“The new studio has been formed as a single open space occupying the full footprint of the main house, using a highly insulated timber framed construction, to reduce the imposed loads on the original structure and improve thermal performance”, explains the architect.
A number of roof form and daylighting studies were undertaken during the initial design stage. The resulting double pitch roof is aligned east-west with a large central northlight. The external walls rise to a parapet, and the hidden roof geometry defines a small void within the rear elevation. Large sliding glass doors lead to a small enclosed terrace with an an opening in the corner, “positioned to offer privacy whilst partially revealing the subtracted space”, says the architect. New casement windows to the principal elevation are aligned with those on the first floor (which are newly made, based on photographs of those in the original building).
The building with new upper storey and before it was damaged by wartime bombing; roof form studies and drawings.
The new storey is faced in thermally modified, UK-grown ash boarding with a charred and oiled finish. “The charring alludes to past events during the life of the building, and has a substantial appearance that compliments the brick and rendered masonry of the lower floors”, explains the architect. A diagonal copper rainwater pipe on the side elevation echoes the position of one on the original building.

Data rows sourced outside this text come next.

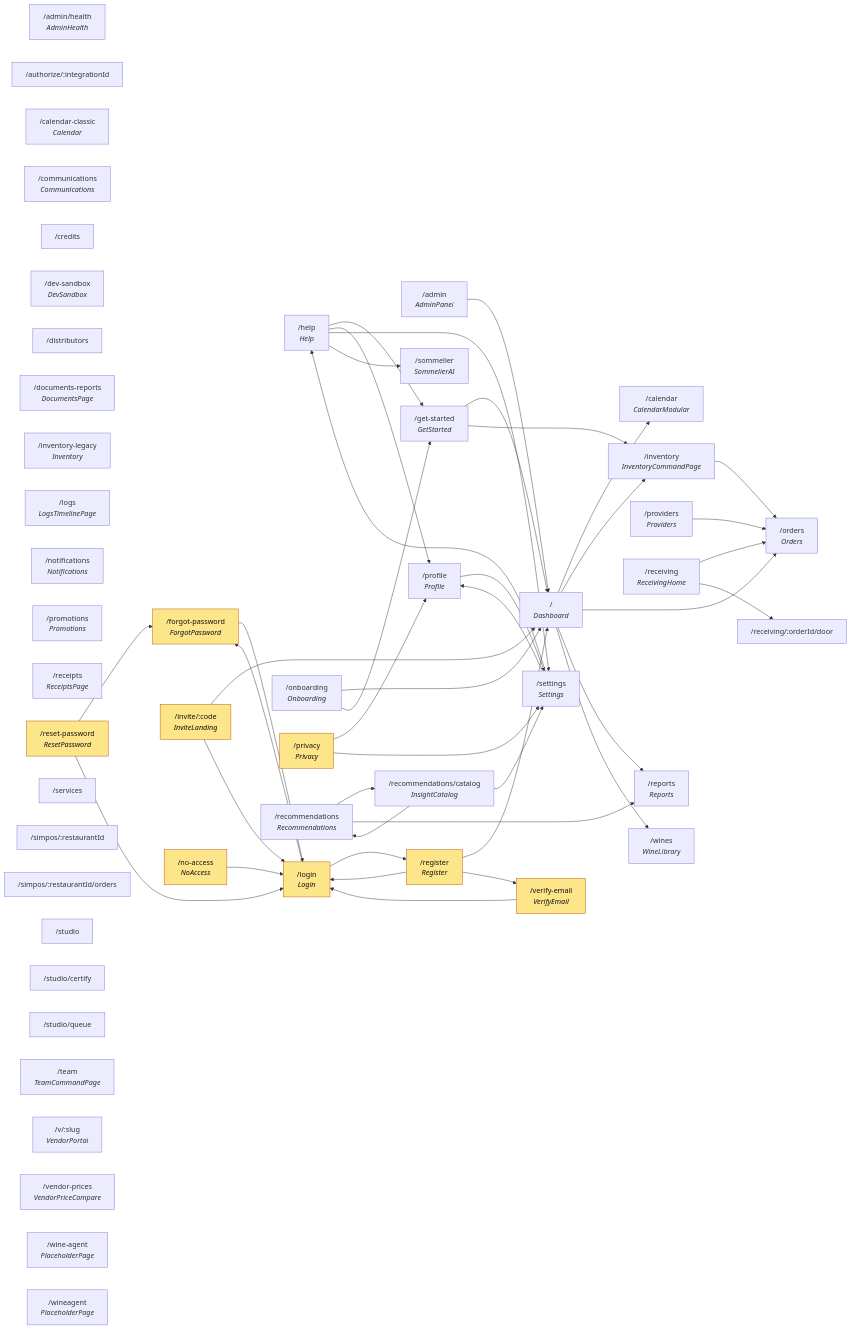
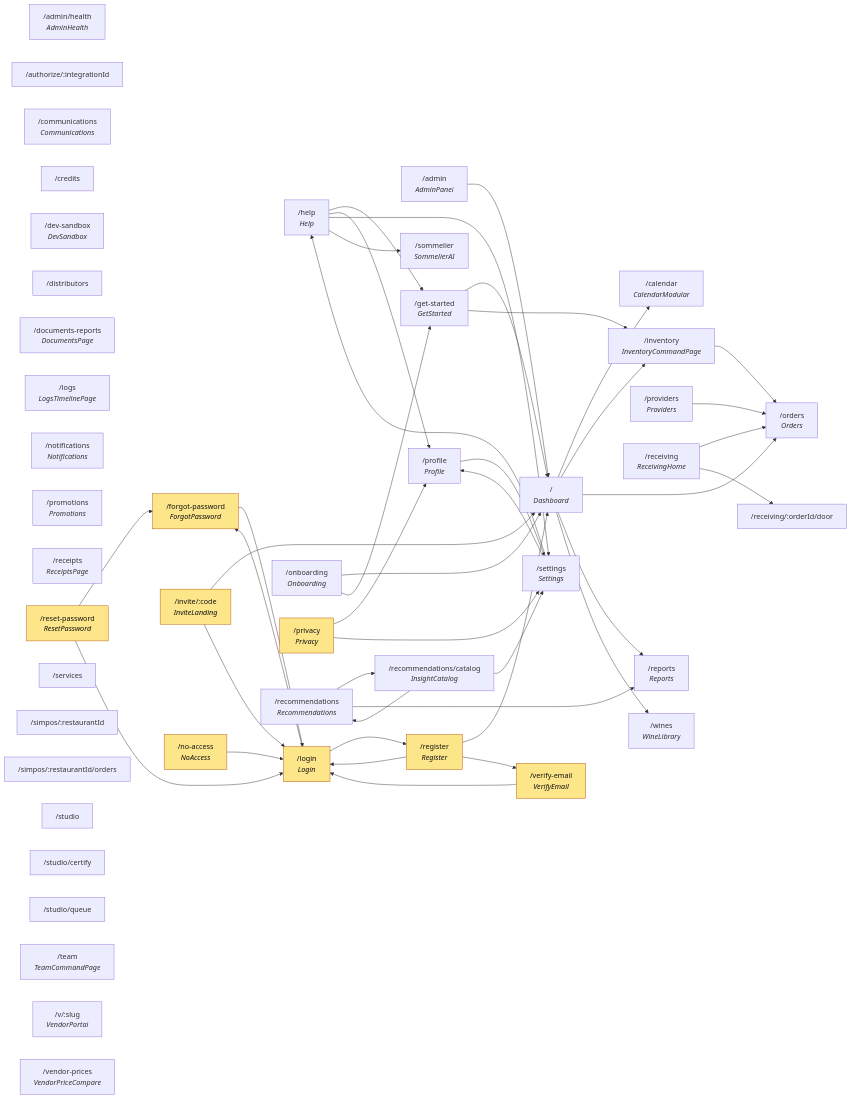
One commit to aldemirkonuk/RestaurantAIAutomation changed the diagram in .planning/foundation/PAGE_MAP.md. Above: the diagram before and after it, drawn with Mermaid. The commit also changed other lines of this file and 70 other files, not shown here.

```diff
--- a/.planning/foundation/PAGE_MAP.md
+++ b/.planning/foundation/PAGE_MAP.md
@@ -19,7 +19,6 @@
   n_admin_health["/admin/health<br/><i>AdminHealth</i>"]
   n_authorize__integrationId["/authorize/:integrationId"]
   n_calendar["/calendar<br/><i>CalendarModular</i>"]
-  n_calendar_classic["/calendar-classic<br/><i>Calendar</i>"]
   n_communications["/communications<br/><i>Communications</i>"]
   n_credits["/credits"]
   n_dev_sandbox["/dev-sandbox<br/><i>DevSandbox</i>"]
@@ -29,7 +28,6 @@
   n_get_started["/get-started<br/><i>GetStarted</i>"]
   n_help["/help<br/><i>Help</i>"]
   n_inventory["/inventory<br/><i>InventoryCommandPage</i>"]
-  n_inventory_legacy["/inventory-legacy<br/><i>Inventory</i>"]
   n_invite__code["/invite/:code<br/><i>InviteLanding</i>"]
   n_login["/login<br/><i>Login</i>"]
   n_logs["/logs<br/><i>LogsTimelinePage</i>"]
@@ -61,8 +59,6 @@
   n_v__slug["/v/:slug<br/><i>VendorPortal</i>"]
   n_vendor_prices["/vendor-prices<br/><i>VendorPriceCompare</i>"]
   n_verify_email["/verify-email<br/><i>VerifyEmail</i>"]
-  n_wine_agent["/wine-agent<br/><i>PlaceholderPage</i>"]
-  n_wineagent["/wineagent<br/><i>PlaceholderPage</i>"]
   n_wines["/wines<br/><i>WineLibrary</i>"]
   n_root --> n_calendar
   n_root --> n_inventory
```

An existing rear wing at ground floor has been extended to create a new guest bedroom, sitting room and bathroom within a walled courtyard. The extension is built in a salvaged stock brick to match an earlier addition. Existing glazed timber doors and slate flagstones were reused in new locations.
Internally the timber roof structure of the new studio is exposed, with a single steel beam supporting the roof valley. A chain hoist is suspended from the beam to lift materials though new trap doors from ground level. The studio floor is formed from re-laid timber roofing boards that were found below layers of previous roof finishes as work progressed. A new mill finish steel plate stair rises to the studio from the remodelled circulation space at first floor.